India imports about 12-13 mts of edible oil per annum –palm oil constitutes 80% while the balance 20% is soy, sunflower and canola oils etc. The world prices of edible oils (from Indonesia, Malaysia, Brazil, Argentina, USA) are declining in tandem with fall in values of all agro commodities worldwide. The wholesale prices are also reflecting the same trend. But domestic industry demands higher import duty to nullify lower cost of imported oil against higher cost of production of oil crushed locally. The culprit is higher seed prices either due to low production attributable to poor yield, lesser area, weather etc. or speculation in future exchanges or hoarding by the farmers etc. Likewise oil meals export is down by 55%.
Why the consumer should pay higher prices of edible oil when world markets are bearish and why Government should become an accomplice with industry for inflation because of drift in oilseeds policy. World’s prices will continue to plunge down with higher yields/ production of GM crops. If our cropping trend remains inconsistent with world’s genetic engineering and bio-technology excellence, sickness in industry is assured. Logically, oilseed production prescription needs to be reviewed for high yielding verities- non GM hybrid types or GM- than to tinker with superficial issues for short term reliefs.
Pulses’ inflation of 15.38 % is the only “black sheep” in the array of commodities while milk, fruits and vegetables are reflecting marginal deflationary disposition which might witness trend reversal from May 2015 due to reports of inclement weather in coming months. Import Intensity of pulses will be significantly move up (see article “Avoid panic in pulses” FE 25th May 2015 http://goo.gl/HP4gOu ). 70% of pulses grown are Rabi (winter) crops where gross area of cultivation competes with wheat each year—another Rabi crop. Wheat predominance in sowing area due to dedicated government support-- MSP and procurement-- overshadows preference for growing pulses. Pulses remain the secondary option in sowing. Four to five million tons of import of pulses by private sector is foreseen with substantive price escalation from Canada, Australia, USA, Myanmar, and some African nations.

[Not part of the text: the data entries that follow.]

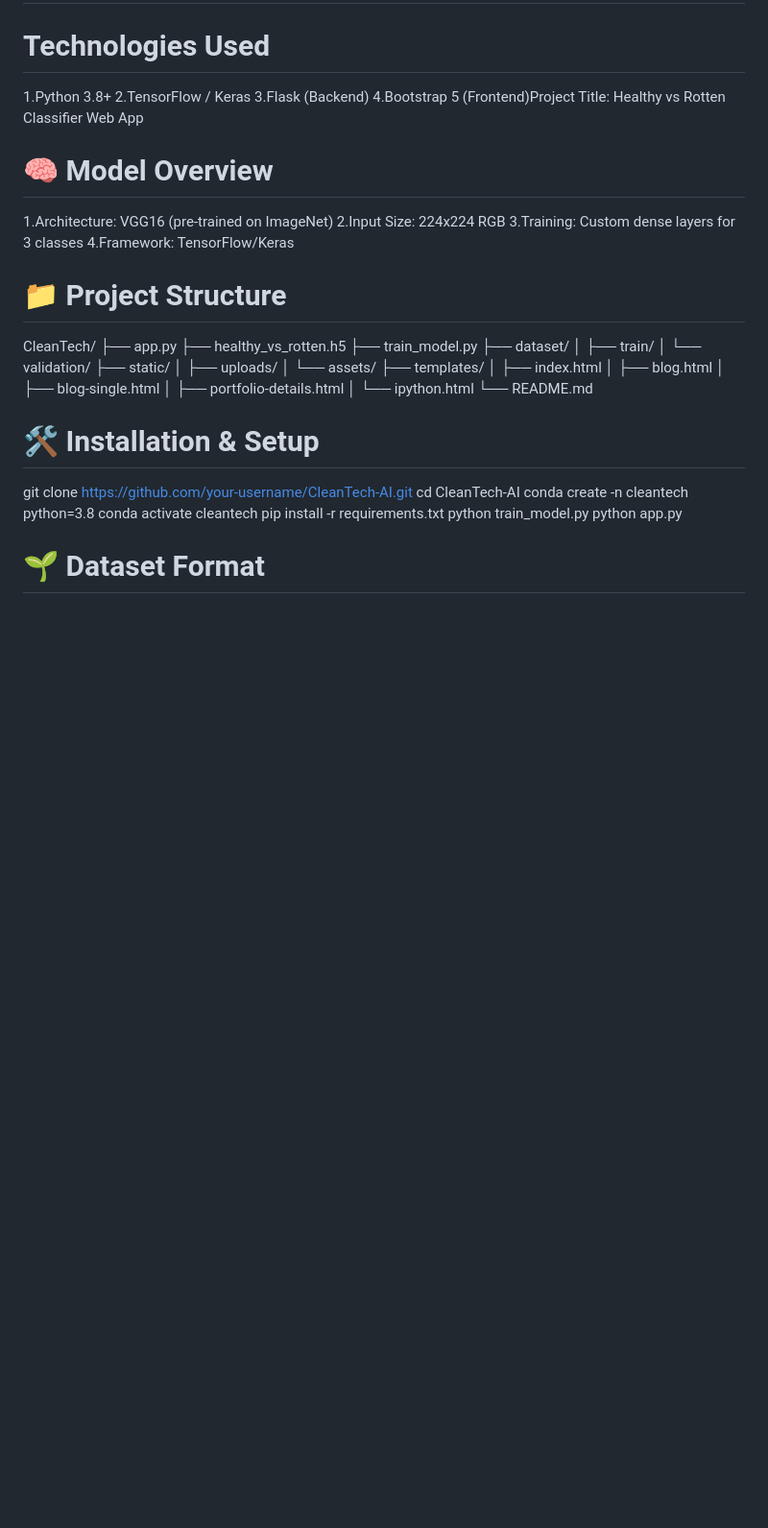
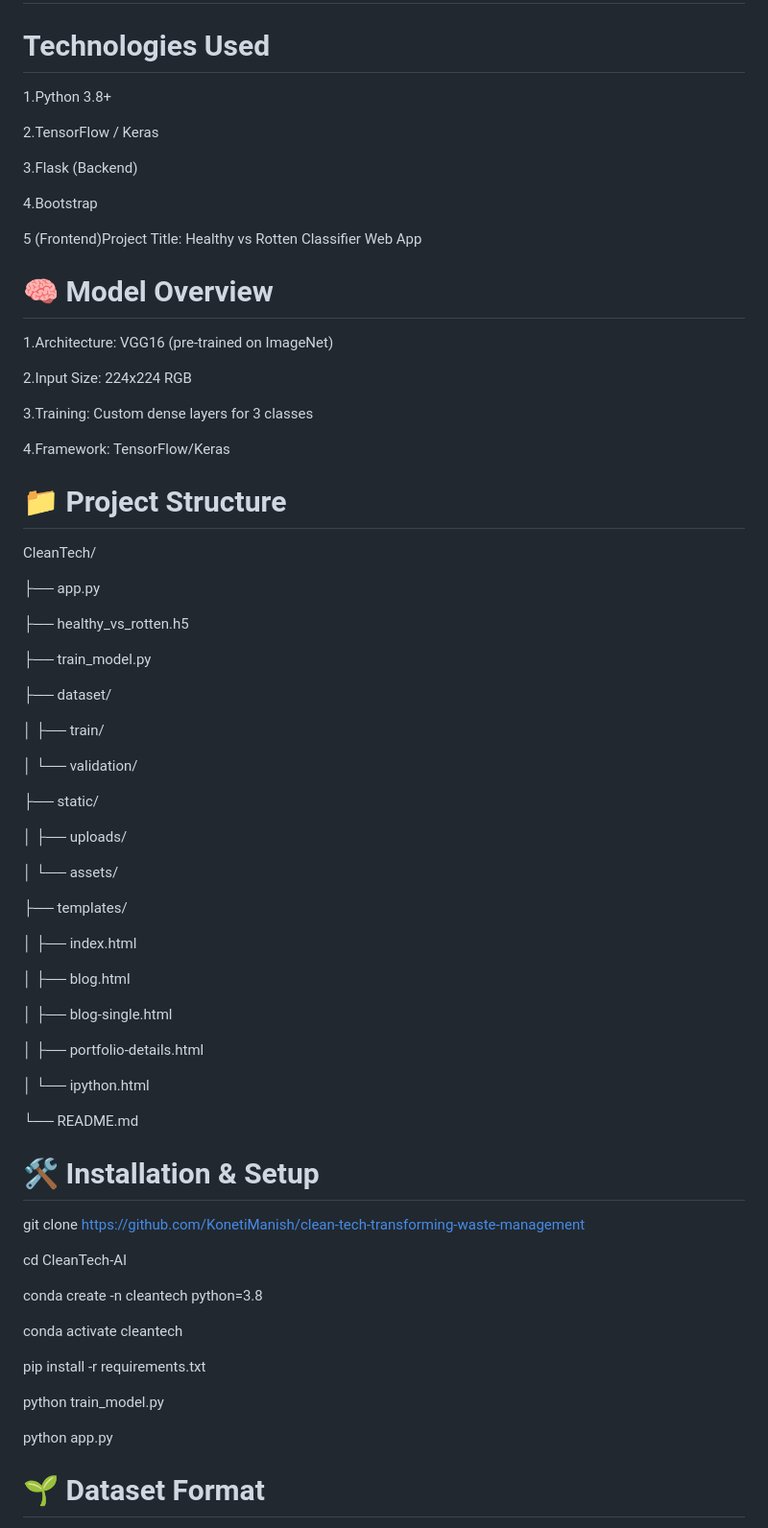
Before and after one commit to KonetiManish/clean-tech-transforming-waste-management-with-transfer-learning, a Markdown page: README.md, the part around the change. Shown: that part at 96% size. Rendered like a GitHub page; blank space fills up the shorter version.

```diff
--- a/README.md
+++ b/README.md
@@ -3,41 +3,73 @@
 
 # Technologies Used
 1.Python 3.8+
+
 2.TensorFlow / Keras
+
 3.Flask (Backend)
-4.Bootstrap 5 (Frontend)Project Title: Healthy vs Rotten Classifier Web App
+
+4.Bootstrap
+
+5 (Frontend)Project Title: Healthy vs Rotten Classifier Web App
 
 # 🧠 Model Overview
 1.Architecture: VGG16 (pre-trained on ImageNet)
+
 2.Input Size: 224x224 RGB
+
 3.Training: Custom dense layers for 3 classes
+
 4.Framework: TensorFlow/Keras
 # 📁 Project Structure
 CleanTech/
+
  ├── app.py
+
  ├── healthy_vs_rotten.h5
+
  ├── train_model.py
+
  ├── dataset/
+
  │   ├── train/
+
  │   └── validation/
+
  ├── static/
+
  │   ├── uploads/
+
  │   └── assets/
+
  ├── templates/
+
  │   ├── index.html
+
  │   ├── blog.html
+
  │   ├── blog-single.html
+
  │   ├── portfolio-details.html
+
  │   └── ipython.html
+
  └── README.md
+
 # 🛠️ Installation & Setup
-git clone https://github.com/your-username/CleanTech-AI.git
+git clone https://github.com/KonetiManish/clean-tech-transforming-waste-management
+
 cd CleanTech-AI
+
 conda create -n cleantech python=3.8
+
 conda activate cleantech
+
 pip install -r requirements.txt
+
 python train_model.py
+
 python app.py
+
 # 🌱 Dataset Format
 Organize your dataset like this:
 dataset/
```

Government has to address the issue of disposal of low quality wheat with caution, have the courage to get out of the nightmare of SAP for sugar, take a view on high yielding varieties of oilseeds to augment supply side (of oilseeds) and should not mess up import of pulses by State’s/PSU’s intervention or subsidy.